Which lines in the records below contain the word "Generation"? Copy each one.
━━━ GIVEN INFORMATION ━━━
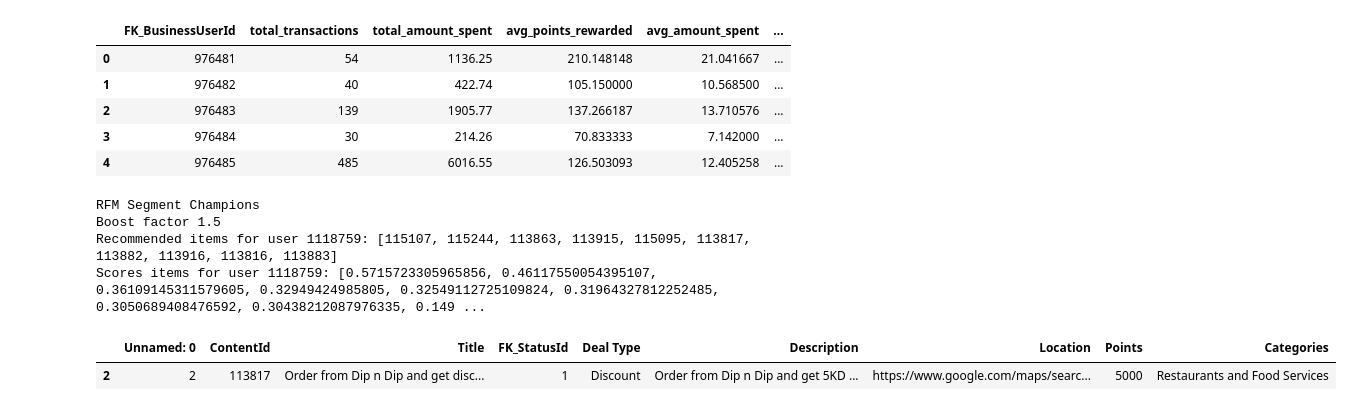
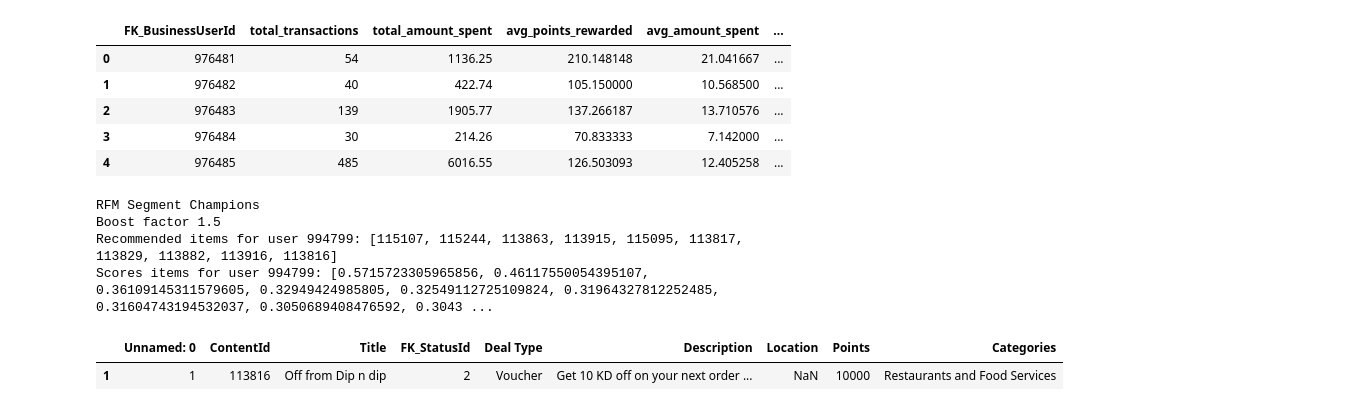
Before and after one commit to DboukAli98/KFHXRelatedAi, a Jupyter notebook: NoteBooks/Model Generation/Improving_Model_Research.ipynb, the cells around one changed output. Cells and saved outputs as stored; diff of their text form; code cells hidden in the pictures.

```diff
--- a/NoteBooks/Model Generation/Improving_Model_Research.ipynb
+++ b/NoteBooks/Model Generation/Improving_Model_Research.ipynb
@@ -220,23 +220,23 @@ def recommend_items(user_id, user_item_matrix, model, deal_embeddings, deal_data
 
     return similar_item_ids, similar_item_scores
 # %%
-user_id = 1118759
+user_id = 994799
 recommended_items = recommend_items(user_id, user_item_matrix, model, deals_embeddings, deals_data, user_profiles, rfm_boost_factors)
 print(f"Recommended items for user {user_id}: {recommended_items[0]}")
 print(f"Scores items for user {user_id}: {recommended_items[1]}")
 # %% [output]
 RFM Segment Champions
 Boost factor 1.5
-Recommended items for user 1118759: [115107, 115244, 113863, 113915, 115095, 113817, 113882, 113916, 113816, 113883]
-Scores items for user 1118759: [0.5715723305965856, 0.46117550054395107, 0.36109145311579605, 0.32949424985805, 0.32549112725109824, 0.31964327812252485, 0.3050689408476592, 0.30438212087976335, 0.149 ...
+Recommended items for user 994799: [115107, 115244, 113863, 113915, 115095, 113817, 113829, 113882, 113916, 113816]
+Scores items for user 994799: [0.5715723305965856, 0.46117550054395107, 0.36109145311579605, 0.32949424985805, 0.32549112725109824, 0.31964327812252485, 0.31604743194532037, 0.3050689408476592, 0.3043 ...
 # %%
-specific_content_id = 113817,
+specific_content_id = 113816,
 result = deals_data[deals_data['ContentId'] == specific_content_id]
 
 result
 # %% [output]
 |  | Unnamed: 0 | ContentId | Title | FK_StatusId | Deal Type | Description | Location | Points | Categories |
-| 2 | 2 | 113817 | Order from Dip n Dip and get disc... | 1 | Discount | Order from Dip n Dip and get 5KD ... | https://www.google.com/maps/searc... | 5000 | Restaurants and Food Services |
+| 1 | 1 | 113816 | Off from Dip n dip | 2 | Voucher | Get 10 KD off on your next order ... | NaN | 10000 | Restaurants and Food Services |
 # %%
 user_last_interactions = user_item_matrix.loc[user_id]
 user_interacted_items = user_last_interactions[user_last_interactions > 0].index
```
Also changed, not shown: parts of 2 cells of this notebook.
━━━
### ANSWER FOR THIS EXERCISE
Before and after one commit to DboukAli98/KFHXRelatedAi, a Jupyter notebook: NoteBooks/Model Generation/Improving_Model_Research.ipynb, the cells around one changed output. Cells and saved outputs as stored; diff of their text form; code cells hidden in the pictures.
--- a/NoteBooks/Model Generation/Improving_Model_Research.ipynb
+++ b/NoteBooks/Model Generation/Improving_Model_Research.ipynb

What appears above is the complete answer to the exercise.